(∃ x)(∀ y)(y ≤ x)

and after a billion failed attempts at a proof, might be programmed to postulate ¬(∃ x)(∀ y)(y ≤ x).

Ah, but notice you’ve snuck in a new axiom that once a billion attempts are made it can conclude the statement is not satisfiable. That axiom came from the programmer, not the number checking program.

EricMH,

I did mention that inductive logic programming would be involved from the start, so that if a large number of attempts to prove a proposition fail, then one might attempt to add the negation of that proposition to one’s list of axioms.

Edit: And yes, I’m assuming some intelligently designed computer programs are created as a starting point.

Hold on a minute, there. No human has verified the axioms

mechanically. They are easily verifiable by inspection, and a verification of them has been shown using transfinite induction (which is, again, notmechanicallyverifiable). One could say that this is assuming the proof, but, in this case, basic logic rests on it. If humans intuition is so unreliable that we cannot trust our intuitions about Peano arithmetic, then we should give up math and science.
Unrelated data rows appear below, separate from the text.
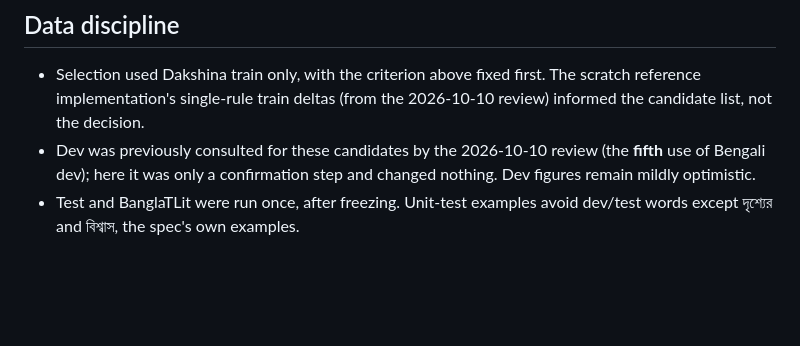
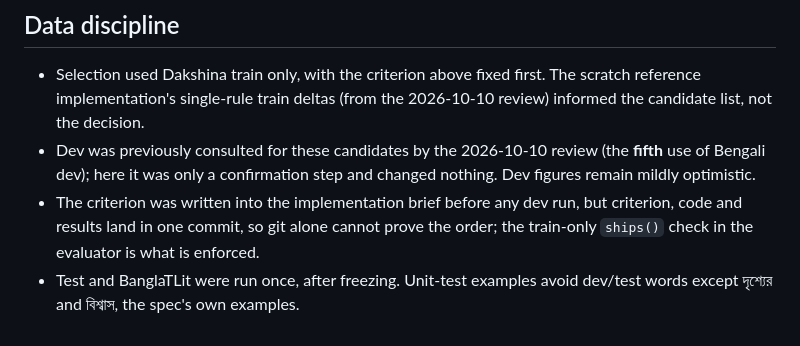
Before and after one commit to budhash/gomanize, a Markdown page: docs/reviews/2026-10-14-bengali-rule-bundle.md, the part around the change. Drawn GitHub-style; blank space fills up the shorter version.

Commit message:
docs: disclose that the bundle criterion's precedence is not provable from git

```diff
--- a/docs/reviews/2026-10-14-bengali-rule-bundle.md
+++ b/docs/reviews/2026-10-14-bengali-rule-bundle.md
@@ -146,5 +146,8 @@ assistant drafts** (T-0068), so this is agreement, not a quality claim:
 - Dev was previously consulted for these candidates by the 2026-10-10 review
   (the **fifth** use of Bengali dev); here it was only a confirmation step and
   changed nothing. Dev figures remain mildly optimistic.
+- The criterion was written into the implementation brief before any dev run, but
+  criterion, code and results land in one commit, so git alone cannot prove the
+  order; the train-only `ships()` check in the evaluator is what is enforced.
 - Test and BanglaTLit were run once, after freezing. Unit-test examples avoid
   dev/test words except দৃশ্যের and বিশ্বাস, the spec's own examples.
```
If human intuition *is* reliable, then we must posit a cause for this that is sufficient to explain the effect.This is why many of us find materialism to be false – it violates the basic principle of sufficient reason.

johnnyb,

Yes, my understanding is you can’t prove the consistency of PA without assuming the consistency of some system at least as strong (or stronger, perhaps). So you essentially have to assume what you want to prove.

I know of no way to verify that the axioms of PA are consistent by inspection.

Furthermore, at least one competent mathematician has believed he had found a proof that PA is

inconsistent(which would be incredibly bizarre, I agree). The alleged proof was withdrawn when a problem was found. But the argument was at least taken seriously.@DaveS

> I did mention that inductive logic programming would be involved from the start, so that if a large number of attempts to prove a proposition fail, then one might attempt to add the negation of that proposition to one’s list of axioms.

One counter example here is a Godel sentence would then be considered false within the proof system, making it inconsistent.

But in general, that does not seem to be how mathematicians arrive at proofs.

One thing that I think this discussion shows is the primacy of faith in the development of knowledge. There are some who believe that doubt is primary in science and epistemology. However, without faith we cannot even be certain of arithmetic – and then what of the rest of math and science? This is one of the long-term materialist traps. It purports to be equivalent to the scientific enterprise, but, in the end, it rips it to shreds.

johnnyb,

I can only speak for myself and not the materialists, but your post raises a question:

How can one obtain certainty about arithmetic (or about any matter) by exercising faith?

PA is either consistent or not, and that has nothing to do with my personal state of mind.

Correct. However,

knowingthat it is consistentisa state of mind.As has been discussed here, (a) PA is obviously true upon inspection, but (b) requires transfinite induction to actually prove, and therefore cannot be proven mechanically. Therefore, it requires faith that our mental abilities actually match rationality. As Plantinga (and even Darwin himself) has shown, this does not follow from Naturalism.

johnnyb,

You have

assertedthat PA is obviously consistent upon inspection, to which I just shrug in response. I will say that it’s barely conceivable to me that PA is inconsistent; I think just about anyone who has read the axioms for PA would agree.Regarding transfinite induction, I don’t see any reason why such a proof cannot be formalized and checked mechanically. I believe that should be possible for any mathematical proof. [Edit: Perhaps Gentzen’s proof has been formalized in Coq, for example? I’ll look into this when I get some time].

No dice yet, but I ran across this humorous quote:

FTR, I haven’t found any formalized versions of Gentzen’s consistency proof. I believe transfinite induction is implemented in both Coq and Mizar however.

This stuff is well beyond my ken, frankly. Here’s a thread on a Coq forum discussing the Gentzen proof, ordinals, Coq, Agda, etc etc etc.